## YOUR TASK
Leave every picture behind and copy the rest of the entries below exactly.

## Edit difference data
====

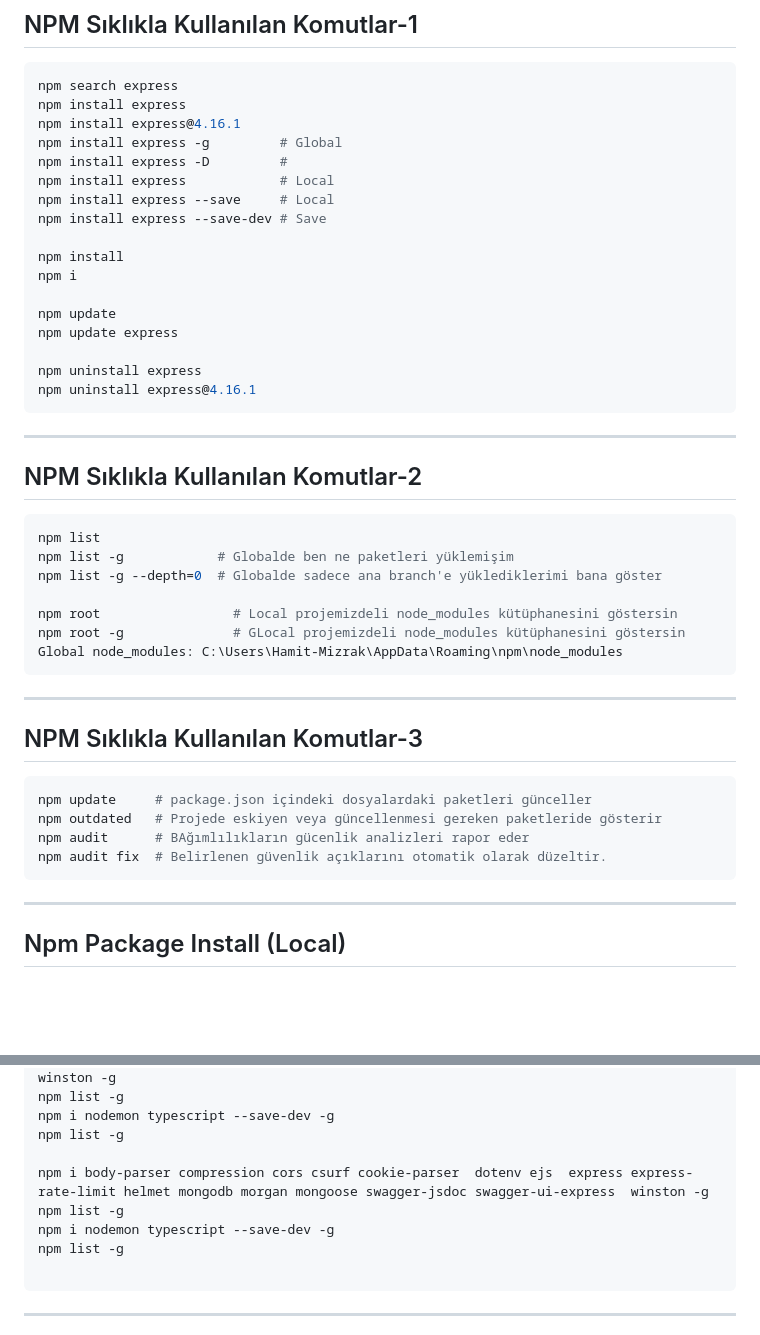
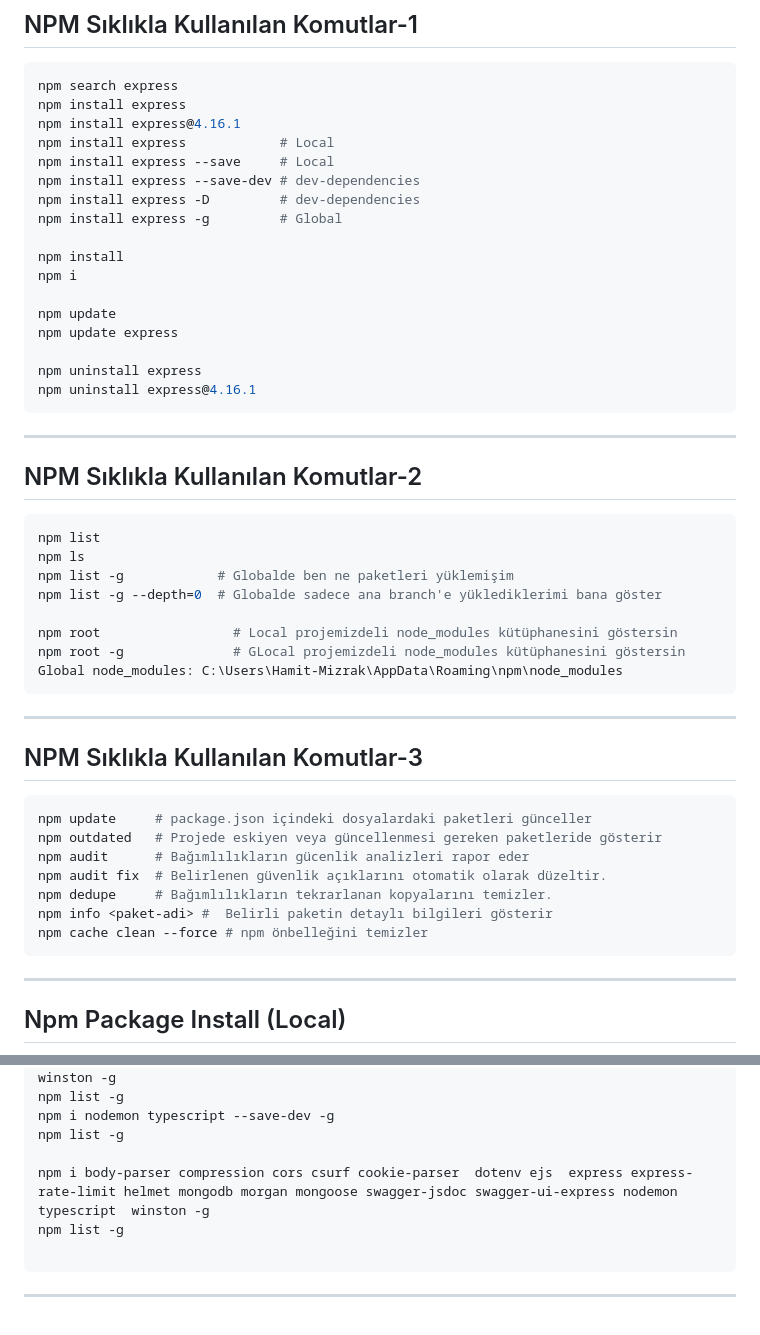
Before and after one commit to omrfth23/Techcareer-Fullstack-Frontend-Bootcamp-with-Docker, a Markdown page: Readme.md, 2 parts joined by grey strips. Rendered like a GitHub page; blank space fills up the shorter version.

Commit message:
NPM Sıklıkla Kullanılan Komutlar-3

````diff
--- a/Readme.md
+++ b/Readme.md
@@ -150,11 +150,11 @@ Default
 npm search express
 npm install express
 npm install express@4.16.1
-npm install express -g         # Global
-npm install express -D         #
 npm install express            # Local
 npm install express --save     # Local
-npm install express --save-dev # Save
+npm install express --save-dev # dev-dependencies
+npm install express -D         # dev-dependencies
+npm install express -g         # Global
 
 npm install
 npm i
@@ -171,6 +171,7 @@ npm uninstall express@4.16.1
 ## NPM Sıklıkla Kullanılan Komutlar-2
 ```sh
 npm list
+npm ls
 npm list -g            # Globalde ben ne paketleri yüklemişim
 npm list -g --depth=0  # Globalde sadece ana branch'e yüklediklerimi bana göster
 
@@ -185,8 +186,11 @@ Global node_modules: C:\Users\Hamit-Mizrak\AppData\Roaming\npm\node_modules
 ```sh
 npm update     # package.json içindeki dosyalardaki paketleri günceller
 npm outdated   # Projede eskiyen veya güncellenmesi gereken paketleride gösterir
-npm audit      # BAğımlılıkların gücenlik analizleri rapor eder
+npm audit      # Bağımlılıkların gücenlik analizleri rapor eder
 npm audit fix  # Belirlenen güvenlik açıklarını otomatik olarak düzeltir.
+npm dedupe     # Bağımlılıkların tekrarlanan kopyalarını temizler.
+npm info <paket-adi> #  Belirli paketin detaylı bilgileri gösterir
+npm cache clean --force # npm önbelleğini temizler
 ```
 ---
 
@@ -229,9 +233,7 @@ npm list -g
 npm i nodemon typescript --save-dev -g
 npm list -g
 
-npm i body-parser compression cors csurf cookie-parser  dotenv ejs  express express-rate-limit helmet mongodb morgan mongoose swagger-jsdoc swagger-ui-express  winston -g
-npm list -g
-npm i nodemon typescript --save-dev -g
+npm i body-parser compression cors csurf cookie-parser  dotenv ejs  express express-rate-limit helmet mongodb morgan mongoose swagger-jsdoc swagger-ui-express nodemon typescript  winston -g
 npm list -g
 
 ```
````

====

## THE COMPLETED TASK
Before and after one commit to omrfth23/Techcareer-Fullstack-Frontend-Bootcamp-with-Docker, a Markdown page: Readme.md, 2 parts joined by grey strips. Rendered like a GitHub page; blank space fills up the shorter version.

Commit message:
NPM Sıklıkla Kullanılan Komutlar-3

````diff
--- a/Readme.md
+++ b/Readme.md
@@ -150,11 +150,11 @@ Default
 npm search express
 npm install express
 npm install express@4.16.1
-npm install express -g         # Global
-npm install express -D         #
 npm install express            # Local
 npm install express --save     # Local
-npm install express --save-dev # Save
+npm install express --save-dev # dev-dependencies
+npm install express -D         # dev-dependencies
+npm install express -g         # Global
 
 npm install
 npm i
@@ -171,6 +171,7 @@ npm uninstall express@4.16.1
 ## NPM Sıklıkla Kullanılan Komutlar-2
 ```sh
 npm list
+npm ls
 npm list -g            # Globalde ben ne paketleri yüklemişim
 npm list -g --depth=0  # Globalde sadece ana branch'e yüklediklerimi bana göster
 
@@ -185,8 +186,11 @@ Global node_modules: C:\Users\Hamit-Mizrak\AppData\Roaming\npm\node_modules
 ```sh
 npm update     # package.json içindeki dosyalardaki paketleri günceller
 npm outdated   # Projede eskiyen veya güncellenmesi gereken paketleride gösterir
-npm audit      # BAğımlılıkların gücenlik analizleri rapor eder
+npm audit      # Bağımlılıkların gücenlik analizleri rapor eder
 npm audit fix  # Belirlenen güvenlik açıklarını otomatik olarak düzeltir.
+npm dedupe     # Bağımlılıkların tekrarlanan kopyalarını temizler.
+npm info <paket-adi> #  Belirli paketin detaylı bilgileri gösterir
+npm cache clean --force # npm önbelleğini temizler
 ```
 ---
 
@@ -229,9 +233,7 @@ npm list -g
 npm i nodemon typescript --save-dev -g
 npm list -g
 
-npm i body-parser compression cors csurf cookie-parser  dotenv ejs  express express-rate-limit helmet mongodb morgan mongoose swagger-jsdoc swagger-ui-express  winston -g
-npm list -g
-npm i nodemon typescript --save-dev -g
+npm i body-parser compression cors csurf cookie-parser  dotenv ejs  express express-rate-limit helmet mongodb morgan mongoose swagger-jsdoc swagger-ui-express nodemon typescript  winston -g
 npm list -g
 
 ```
````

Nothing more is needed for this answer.